Over at Baseball is Fun, the Cardinals’ recent impressive (and, of course, annoying) come-from-behind victory over the Padres, was featured in this morning’s iteration of “Last Night’s Highlights.” Check out the video and my commentary here.
If you don’t feel like watching it, because you don’t have the heart to watch the Cardinals celebrate, I’ll give you the short version:
Down 5-1 in the bottom of the eighth inning, the Cardinals tied things up on a Jeremy Hazelbaker double, a Jedd Gyorko single, a Kolten Wong double, and a Stephen Piscotty three-run home run. Then, with the bases loaded in the bottom of the ninth inning and a full count, Aledmys Diaz (you know, that guy who was supposed to be an okay utility player, but turned into an All-Star shortstop, instead) delivered the game-winning hit, a line drive into left field.

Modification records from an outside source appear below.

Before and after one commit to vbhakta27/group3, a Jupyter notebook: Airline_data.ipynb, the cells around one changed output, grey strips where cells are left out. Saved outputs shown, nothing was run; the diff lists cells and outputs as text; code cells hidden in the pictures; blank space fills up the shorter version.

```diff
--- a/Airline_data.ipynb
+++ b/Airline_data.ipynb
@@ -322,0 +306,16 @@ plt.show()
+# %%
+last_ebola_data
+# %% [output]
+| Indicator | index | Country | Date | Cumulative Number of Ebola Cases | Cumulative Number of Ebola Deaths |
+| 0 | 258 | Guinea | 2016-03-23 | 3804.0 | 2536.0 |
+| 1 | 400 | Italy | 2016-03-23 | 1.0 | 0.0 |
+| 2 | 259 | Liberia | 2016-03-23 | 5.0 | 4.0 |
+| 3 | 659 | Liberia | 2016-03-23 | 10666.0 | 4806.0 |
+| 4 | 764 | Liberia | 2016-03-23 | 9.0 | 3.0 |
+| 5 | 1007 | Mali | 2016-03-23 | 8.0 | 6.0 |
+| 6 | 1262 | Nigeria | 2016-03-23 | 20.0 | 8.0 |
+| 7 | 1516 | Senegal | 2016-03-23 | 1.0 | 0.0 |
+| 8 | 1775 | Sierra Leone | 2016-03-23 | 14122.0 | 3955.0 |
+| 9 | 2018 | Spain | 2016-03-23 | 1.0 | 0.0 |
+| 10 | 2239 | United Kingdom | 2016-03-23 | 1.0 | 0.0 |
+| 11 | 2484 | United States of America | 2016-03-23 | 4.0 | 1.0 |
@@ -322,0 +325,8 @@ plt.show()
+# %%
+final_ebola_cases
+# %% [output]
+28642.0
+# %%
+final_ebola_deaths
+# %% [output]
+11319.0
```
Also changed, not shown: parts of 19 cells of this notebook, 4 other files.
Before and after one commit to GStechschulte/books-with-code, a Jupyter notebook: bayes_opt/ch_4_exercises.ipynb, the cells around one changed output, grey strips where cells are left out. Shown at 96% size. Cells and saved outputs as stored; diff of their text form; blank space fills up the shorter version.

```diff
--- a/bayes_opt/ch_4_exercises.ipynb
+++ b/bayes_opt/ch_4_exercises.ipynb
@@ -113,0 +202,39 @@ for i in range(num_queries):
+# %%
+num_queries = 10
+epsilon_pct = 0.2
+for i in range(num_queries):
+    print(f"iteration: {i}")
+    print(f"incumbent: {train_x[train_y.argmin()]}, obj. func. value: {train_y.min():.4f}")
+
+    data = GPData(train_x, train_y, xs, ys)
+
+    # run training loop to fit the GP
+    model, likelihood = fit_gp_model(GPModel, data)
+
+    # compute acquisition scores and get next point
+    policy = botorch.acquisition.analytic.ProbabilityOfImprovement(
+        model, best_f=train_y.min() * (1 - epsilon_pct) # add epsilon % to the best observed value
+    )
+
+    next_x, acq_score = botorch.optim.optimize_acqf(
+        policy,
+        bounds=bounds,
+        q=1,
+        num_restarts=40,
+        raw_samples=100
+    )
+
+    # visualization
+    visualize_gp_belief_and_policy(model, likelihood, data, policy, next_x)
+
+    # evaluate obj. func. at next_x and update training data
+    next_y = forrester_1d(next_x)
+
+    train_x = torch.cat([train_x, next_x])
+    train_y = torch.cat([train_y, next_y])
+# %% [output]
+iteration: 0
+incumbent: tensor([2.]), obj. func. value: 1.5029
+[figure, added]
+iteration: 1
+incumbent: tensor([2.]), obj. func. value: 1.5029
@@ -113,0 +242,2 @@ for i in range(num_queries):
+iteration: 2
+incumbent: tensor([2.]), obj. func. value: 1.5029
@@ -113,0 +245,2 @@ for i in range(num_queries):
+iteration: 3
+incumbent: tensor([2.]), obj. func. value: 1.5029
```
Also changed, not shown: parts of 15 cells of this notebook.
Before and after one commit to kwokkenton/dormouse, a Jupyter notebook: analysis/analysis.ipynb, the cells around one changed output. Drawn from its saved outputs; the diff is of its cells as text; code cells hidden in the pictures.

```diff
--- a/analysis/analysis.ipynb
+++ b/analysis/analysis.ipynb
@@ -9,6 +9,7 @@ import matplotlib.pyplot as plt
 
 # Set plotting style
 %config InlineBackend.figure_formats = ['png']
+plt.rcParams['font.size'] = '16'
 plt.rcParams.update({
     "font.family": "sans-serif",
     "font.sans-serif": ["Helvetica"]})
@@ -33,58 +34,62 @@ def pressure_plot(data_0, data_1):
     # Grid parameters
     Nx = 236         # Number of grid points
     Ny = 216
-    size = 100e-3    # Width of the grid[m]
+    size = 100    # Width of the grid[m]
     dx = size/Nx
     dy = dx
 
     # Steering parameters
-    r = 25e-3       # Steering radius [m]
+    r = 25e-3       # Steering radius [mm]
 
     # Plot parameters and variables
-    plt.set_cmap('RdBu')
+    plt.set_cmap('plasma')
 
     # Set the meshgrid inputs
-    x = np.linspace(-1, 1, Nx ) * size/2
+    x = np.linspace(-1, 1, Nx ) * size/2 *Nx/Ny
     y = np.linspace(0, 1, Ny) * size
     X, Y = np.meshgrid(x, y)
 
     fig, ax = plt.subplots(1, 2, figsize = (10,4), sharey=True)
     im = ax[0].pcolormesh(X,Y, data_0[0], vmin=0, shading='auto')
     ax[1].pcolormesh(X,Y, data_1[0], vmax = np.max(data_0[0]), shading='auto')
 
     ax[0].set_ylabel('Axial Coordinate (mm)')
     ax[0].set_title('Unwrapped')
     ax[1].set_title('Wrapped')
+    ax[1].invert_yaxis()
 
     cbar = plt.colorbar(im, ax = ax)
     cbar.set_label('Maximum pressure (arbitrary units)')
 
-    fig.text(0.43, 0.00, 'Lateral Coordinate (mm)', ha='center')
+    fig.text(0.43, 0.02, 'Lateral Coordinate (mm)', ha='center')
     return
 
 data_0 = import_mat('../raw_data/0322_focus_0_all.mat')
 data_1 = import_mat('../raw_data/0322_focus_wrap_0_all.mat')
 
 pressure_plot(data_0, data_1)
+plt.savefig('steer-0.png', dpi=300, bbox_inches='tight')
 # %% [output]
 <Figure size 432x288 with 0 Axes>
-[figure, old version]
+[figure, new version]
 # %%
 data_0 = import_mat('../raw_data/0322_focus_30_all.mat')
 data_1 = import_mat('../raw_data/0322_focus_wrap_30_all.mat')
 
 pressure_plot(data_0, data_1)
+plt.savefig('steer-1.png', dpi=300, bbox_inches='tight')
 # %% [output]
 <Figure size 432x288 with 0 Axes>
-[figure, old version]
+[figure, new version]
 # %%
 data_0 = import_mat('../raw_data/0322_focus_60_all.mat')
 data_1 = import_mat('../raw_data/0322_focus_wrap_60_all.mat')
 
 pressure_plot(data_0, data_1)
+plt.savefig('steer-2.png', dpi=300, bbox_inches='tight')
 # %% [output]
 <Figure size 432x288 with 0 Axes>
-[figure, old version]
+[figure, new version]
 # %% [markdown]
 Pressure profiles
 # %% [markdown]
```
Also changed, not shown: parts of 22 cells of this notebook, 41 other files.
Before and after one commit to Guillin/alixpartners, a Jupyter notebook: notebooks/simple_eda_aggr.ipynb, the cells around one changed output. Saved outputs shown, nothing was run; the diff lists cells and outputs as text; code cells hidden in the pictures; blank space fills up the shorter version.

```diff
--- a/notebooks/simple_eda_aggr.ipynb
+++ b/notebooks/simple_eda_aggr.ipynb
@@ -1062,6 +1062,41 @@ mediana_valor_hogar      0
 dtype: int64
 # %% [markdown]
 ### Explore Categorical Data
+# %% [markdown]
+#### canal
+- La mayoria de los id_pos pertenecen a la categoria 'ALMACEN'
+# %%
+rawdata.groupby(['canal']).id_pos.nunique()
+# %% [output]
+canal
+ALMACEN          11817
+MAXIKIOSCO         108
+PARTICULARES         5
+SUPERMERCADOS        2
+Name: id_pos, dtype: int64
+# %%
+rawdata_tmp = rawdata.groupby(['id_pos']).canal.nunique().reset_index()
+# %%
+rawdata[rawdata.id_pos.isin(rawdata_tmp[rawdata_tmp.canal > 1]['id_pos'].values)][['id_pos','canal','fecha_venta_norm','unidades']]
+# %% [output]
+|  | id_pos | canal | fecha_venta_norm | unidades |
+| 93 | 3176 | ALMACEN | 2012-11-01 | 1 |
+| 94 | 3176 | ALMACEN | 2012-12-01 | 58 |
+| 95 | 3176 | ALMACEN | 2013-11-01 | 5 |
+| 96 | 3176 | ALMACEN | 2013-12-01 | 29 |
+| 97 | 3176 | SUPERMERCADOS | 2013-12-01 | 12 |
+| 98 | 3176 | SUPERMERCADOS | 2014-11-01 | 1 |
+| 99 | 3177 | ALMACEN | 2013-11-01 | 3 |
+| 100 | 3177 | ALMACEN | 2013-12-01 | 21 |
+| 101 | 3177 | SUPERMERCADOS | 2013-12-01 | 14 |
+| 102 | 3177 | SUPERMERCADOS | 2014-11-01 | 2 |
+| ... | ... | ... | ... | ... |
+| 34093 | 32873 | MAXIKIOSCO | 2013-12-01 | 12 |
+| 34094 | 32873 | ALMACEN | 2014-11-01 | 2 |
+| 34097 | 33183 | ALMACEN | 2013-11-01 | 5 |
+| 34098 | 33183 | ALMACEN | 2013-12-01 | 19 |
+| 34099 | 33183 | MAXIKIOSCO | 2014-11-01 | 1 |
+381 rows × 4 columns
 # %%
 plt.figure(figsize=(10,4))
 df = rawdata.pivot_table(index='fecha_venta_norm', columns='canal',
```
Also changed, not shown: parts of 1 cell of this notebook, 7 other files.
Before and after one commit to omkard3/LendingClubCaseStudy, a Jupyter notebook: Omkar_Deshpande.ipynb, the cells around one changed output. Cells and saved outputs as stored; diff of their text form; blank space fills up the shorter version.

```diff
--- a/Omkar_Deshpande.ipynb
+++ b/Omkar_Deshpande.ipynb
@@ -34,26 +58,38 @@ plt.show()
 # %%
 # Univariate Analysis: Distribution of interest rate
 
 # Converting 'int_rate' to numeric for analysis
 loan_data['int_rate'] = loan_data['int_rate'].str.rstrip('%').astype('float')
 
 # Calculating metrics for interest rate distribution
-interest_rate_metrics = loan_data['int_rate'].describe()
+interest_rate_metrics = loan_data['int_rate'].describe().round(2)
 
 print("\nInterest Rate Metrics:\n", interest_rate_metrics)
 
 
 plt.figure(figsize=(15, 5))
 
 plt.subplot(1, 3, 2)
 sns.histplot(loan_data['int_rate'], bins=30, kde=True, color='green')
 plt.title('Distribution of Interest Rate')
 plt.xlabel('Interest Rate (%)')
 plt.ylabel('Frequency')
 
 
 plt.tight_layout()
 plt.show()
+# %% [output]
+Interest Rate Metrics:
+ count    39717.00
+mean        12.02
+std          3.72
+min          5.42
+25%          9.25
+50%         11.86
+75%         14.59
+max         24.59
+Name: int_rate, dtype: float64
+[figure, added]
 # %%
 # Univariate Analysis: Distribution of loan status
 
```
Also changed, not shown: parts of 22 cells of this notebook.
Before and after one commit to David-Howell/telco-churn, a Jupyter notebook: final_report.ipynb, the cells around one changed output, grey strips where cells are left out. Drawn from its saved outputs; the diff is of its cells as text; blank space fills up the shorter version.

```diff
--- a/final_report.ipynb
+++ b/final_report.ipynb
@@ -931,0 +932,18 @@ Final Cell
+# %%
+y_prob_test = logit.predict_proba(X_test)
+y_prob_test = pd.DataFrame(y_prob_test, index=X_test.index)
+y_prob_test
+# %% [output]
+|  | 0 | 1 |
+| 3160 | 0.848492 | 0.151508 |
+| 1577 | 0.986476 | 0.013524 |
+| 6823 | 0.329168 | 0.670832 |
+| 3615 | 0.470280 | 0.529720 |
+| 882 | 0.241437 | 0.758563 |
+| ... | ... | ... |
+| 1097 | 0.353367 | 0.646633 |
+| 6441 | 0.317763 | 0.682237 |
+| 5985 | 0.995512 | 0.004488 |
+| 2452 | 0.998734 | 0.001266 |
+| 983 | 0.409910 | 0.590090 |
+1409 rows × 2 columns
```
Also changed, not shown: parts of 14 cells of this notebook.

The win solidified a four-game sweep over the Padres, and put an exclamation point on what has been a fairly hot stretch for the Cardinals. In July, as a matter of fact, St. Louis has gone 11-6, while cutting the Cubs’ first place lead from a whopping 10.0 games to just 6.5 at the start the day, today. The Cardinals are rising and there’s a chance that things may get even better for them from here.
It might surprise you to hear, given our frequent reference to the Cardinals’ voodoo magic over the past oh, say, decade or so, but St. Louis has actually been a bit unlucky this year. I know. But it’s not your usual, run-of-the-mill streak of flukiness. No, according to Jeff Sullivan at FanGraphs, the St. Louis Cardinals have had historically bad timing. Give it a read for the down and dirty, but I’ll give you the short version.
When Sullivan began putting this article together, he noticed something strange. The Cardinals ranked 13th in baseball in winning percentage, despite owning the third highest run differential in the game. As I’m sure you well know by now, a team’s run differential is one of the most obvious and clear indicators of expected success. Teams are constantly under and over-performing their expected wins, but given a large enough sample, things should even out. However, the Cardinals will have a lot of evening out to do, because their ratio between their run differential/game and actual win% stands out as a clear outlier in baseball since 1950.
Their actual winning percentage at the time of the article was .522, while their expected winning percentage was something closer to .610. That -0.088 difference is, in fact, the second lowest difference for anyone besides the 1993 Mets since the start of the Cold War. But Sullivan doesn’t end there.
Because run differential is also strongly correlated to OPS, he compared the two, to see what he could ascertain. As it turns out, the Cardinals’ rank second in OPS differential on a per game basis by almost 100 points. In that way, the Cardinals run differential from before should actually be even more lopsided than it already is (meaning that their expected winning percentage should be even larger, as well).
In short, and like the title suggests, the Cardinals have been historically unlucky this year.
But whether it’s karma paying them back or just the natural ebb and flow of baseball, you shouldn’t expect them to continue being unlucky. In fact, you can argue that the Cardinals should be due for some positive regression starting yesterday. According to their Pythagorean record, for example, the Cardinals should probably be about 58-37 right now, while their BaseRuns record has them at an even more stark 60-35. (The Pythagorean and BaseRuns records are a way to measure how many games a team should have won over a given stretch based on the number of runs score and allowed (Pythagorean) and other underlying metrics (BaseRuns)). Now, none of those are anything more than educated calculations of how many wins a team should have, but they tend to suggest future performance and results.
But then again, maybe it has already started. After all, the Cardinals did just win four games in a row, including a ridiculous five-run, come-from-behind victory last night, and their 6.5 game deficit is the closest they’ve gotten to the Cubs/first place in quite some time now. But I promise I won’t leave it like this.
Let’s be quite clear. Although I believe the Cardinals have been unlucky, that they are a better team than their record indicates, and that they may even do better in near-future, they did lose those games and there’s no getting them back. Overcoming the Cubs is far from impossible, but it will be an uphill battle.
And let’s get even real-er. The Cubs Pythagorean record (63-31) and BaseRuns record (62-32) both show that they have been unlucky, too. And just like the Cardinals, that suggests that the Cubs will likely continue finding success in the future.